───── Study material ─────
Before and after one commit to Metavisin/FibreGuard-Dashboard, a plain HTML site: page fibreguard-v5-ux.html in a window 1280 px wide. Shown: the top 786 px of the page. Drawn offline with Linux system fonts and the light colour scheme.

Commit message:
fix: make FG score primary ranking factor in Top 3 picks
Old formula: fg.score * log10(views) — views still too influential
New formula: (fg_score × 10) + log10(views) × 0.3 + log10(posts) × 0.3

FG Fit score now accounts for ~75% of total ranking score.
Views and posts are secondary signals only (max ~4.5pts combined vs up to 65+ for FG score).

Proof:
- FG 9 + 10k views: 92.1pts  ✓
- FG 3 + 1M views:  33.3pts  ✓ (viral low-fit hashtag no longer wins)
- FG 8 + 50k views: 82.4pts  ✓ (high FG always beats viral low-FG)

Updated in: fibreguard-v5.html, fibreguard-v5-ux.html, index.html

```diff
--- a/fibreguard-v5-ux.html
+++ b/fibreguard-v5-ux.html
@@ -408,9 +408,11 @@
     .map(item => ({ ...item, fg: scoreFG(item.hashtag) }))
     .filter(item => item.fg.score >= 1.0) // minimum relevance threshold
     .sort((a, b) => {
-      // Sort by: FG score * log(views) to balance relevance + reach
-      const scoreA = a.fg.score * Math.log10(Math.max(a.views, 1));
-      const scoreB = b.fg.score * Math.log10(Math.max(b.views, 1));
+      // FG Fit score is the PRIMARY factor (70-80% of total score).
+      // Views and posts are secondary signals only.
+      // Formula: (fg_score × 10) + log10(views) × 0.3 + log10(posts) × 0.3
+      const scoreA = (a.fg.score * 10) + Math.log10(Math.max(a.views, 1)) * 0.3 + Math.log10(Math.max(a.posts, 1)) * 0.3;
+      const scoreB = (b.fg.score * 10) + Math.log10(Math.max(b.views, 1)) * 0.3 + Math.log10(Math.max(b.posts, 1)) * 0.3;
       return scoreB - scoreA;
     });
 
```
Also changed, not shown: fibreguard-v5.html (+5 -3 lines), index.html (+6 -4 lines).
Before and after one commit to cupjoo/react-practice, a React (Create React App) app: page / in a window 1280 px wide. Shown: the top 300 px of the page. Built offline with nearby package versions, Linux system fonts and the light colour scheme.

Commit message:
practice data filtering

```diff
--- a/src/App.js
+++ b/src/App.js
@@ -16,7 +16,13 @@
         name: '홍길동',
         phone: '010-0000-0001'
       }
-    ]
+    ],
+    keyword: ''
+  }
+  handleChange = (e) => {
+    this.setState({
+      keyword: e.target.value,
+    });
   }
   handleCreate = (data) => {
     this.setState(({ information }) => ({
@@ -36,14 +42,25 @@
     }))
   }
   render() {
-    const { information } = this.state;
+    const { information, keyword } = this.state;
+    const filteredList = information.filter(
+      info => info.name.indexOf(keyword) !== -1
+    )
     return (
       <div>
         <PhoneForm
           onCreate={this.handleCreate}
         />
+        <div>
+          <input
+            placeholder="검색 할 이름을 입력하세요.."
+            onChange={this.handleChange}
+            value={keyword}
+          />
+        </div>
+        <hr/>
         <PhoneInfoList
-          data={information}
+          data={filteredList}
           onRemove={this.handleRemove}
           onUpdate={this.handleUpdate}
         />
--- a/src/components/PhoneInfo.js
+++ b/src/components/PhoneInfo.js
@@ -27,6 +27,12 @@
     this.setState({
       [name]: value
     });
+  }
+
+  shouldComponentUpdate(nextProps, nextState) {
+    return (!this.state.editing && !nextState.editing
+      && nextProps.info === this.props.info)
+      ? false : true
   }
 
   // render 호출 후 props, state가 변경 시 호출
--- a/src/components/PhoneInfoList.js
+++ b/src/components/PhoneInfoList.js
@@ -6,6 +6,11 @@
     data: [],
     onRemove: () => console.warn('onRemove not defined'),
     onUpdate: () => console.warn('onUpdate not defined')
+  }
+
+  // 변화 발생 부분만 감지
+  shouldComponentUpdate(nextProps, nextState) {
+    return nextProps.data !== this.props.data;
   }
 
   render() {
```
─────
### [What you will do]
The answer must be an exact reproduction of all the records.

### [Task answer]
Before and after one commit to Metavisin/FibreGuard-Dashboard, a plain HTML site: page fibreguard-v5-ux.html in a window 1280 px wide. Shown: the top 786 px of the page. Drawn offline with Linux system fonts and the light colour scheme.

Commit message:
fix: make FG score primary ranking factor in Top 3 picks
Old formula: fg.score * log10(views) — views still too influential
New formula: (fg_score × 10) + log10(views) × 0.3 + log10(posts) × 0.3

FG Fit score now accounts for ~75% of total ranking score.
Views and posts are secondary signals only (max ~4.5pts combined vs up to 65+ for FG score).

Proof:
- FG 9 + 10k views: 92.1pts  ✓
- FG 3 + 1M views:  33.3pts  ✓ (viral low-fit hashtag no longer wins)
- FG 8 + 50k views: 82.4pts  ✓ (high FG always beats viral low-FG)

Updated in: fibreguard-v5.html, fibreguard-v5-ux.html, index.html

```diff
--- a/fibreguard-v5-ux.html
+++ b/fibreguard-v5-ux.html
@@ -408,9 +408,11 @@
     .map(item => ({ ...item, fg: scoreFG(item.hashtag) }))
     .filter(item => item.fg.score >= 1.0) // minimum relevance threshold
     .sort((a, b) => {
-      // Sort by: FG score * log(views) to balance relevance + reach
-      const scoreA = a.fg.score * Math.log10(Math.max(a.views, 1));
-      const scoreB = b.fg.score * Math.log10(Math.max(b.views, 1));
+      // FG Fit score is the PRIMARY factor (70-80% of total score).
+      // Views and posts are secondary signals only.
+      // Formula: (fg_score × 10) + log10(views) × 0.3 + log10(posts) × 0.3
+      const scoreA = (a.fg.score * 10) + Math.log10(Math.max(a.views, 1)) * 0.3 + Math.log10(Math.max(a.posts, 1)) * 0.3;
+      const scoreB = (b.fg.score * 10) + Math.log10(Math.max(b.views, 1)) * 0.3 + Math.log10(Math.max(b.posts, 1)) * 0.3;
       return scoreB - scoreA;
     });
 
```
Also changed, not shown: fibreguard-v5.html (+5 -3 lines), index.html (+6 -4 lines).
Before and after one commit to cupjoo/react-practice, a React (Create React App) app: page / in a window 1280 px wide. Shown: the top 300 px of the page. Built offline with nearby package versions, Linux system fonts and the light colour scheme.

Commit message:
practice data filtering

```diff
--- a/src/App.js
+++ b/src/App.js
@@ -16,7 +16,13 @@
         name: '홍길동',
         phone: '010-0000-0001'
       }
-    ]
+    ],
+    keyword: ''
+  }
+  handleChange = (e) => {
+    this.setState({
+      keyword: e.target.value,
+    });
   }
   handleCreate = (data) => {
     this.setState(({ information }) => ({
@@ -36,14 +42,25 @@
     }))
   }
   render() {
-    const { information } = this.state;
+    const { information, keyword } = this.state;
+    const filteredList = information.filter(
+      info => info.name.indexOf(keyword) !== -1
+    )
     return (
       <div>
         <PhoneForm
           onCreate={this.handleCreate}
         />
+        <div>
+          <input
+            placeholder="검색 할 이름을 입력하세요.."
+            onChange={this.handleChange}
+            value={keyword}
+          />
+        </div>
+        <hr/>
         <PhoneInfoList
-          data={information}
+          data={filteredList}
           onRemove={this.handleRemove}
           onUpdate={this.handleUpdate}
         />
--- a/src/components/PhoneInfo.js
+++ b/src/components/PhoneInfo.js
@@ -27,6 +27,12 @@
     this.setState({
       [name]: value
     });
+  }
+
+  shouldComponentUpdate(nextProps, nextState) {
+    return (!this.state.editing && !nextState.editing
+      && nextProps.info === this.props.info)
+      ? false : true
   }
 
   // render 호출 후 props, state가 변경 시 호출
--- a/src/components/PhoneInfoList.js
+++ b/src/components/PhoneInfoList.js
@@ -6,6 +6,11 @@
     data: [],
     onRemove: () => console.warn('onRemove not defined'),
     onUpdate: () => console.warn('onUpdate not defined')
+  }
+
+  // 변화 발생 부분만 감지
+  shouldComponentUpdate(nextProps, nextState) {
+    return nextProps.data !== this.props.data;
   }
 
   render() {
```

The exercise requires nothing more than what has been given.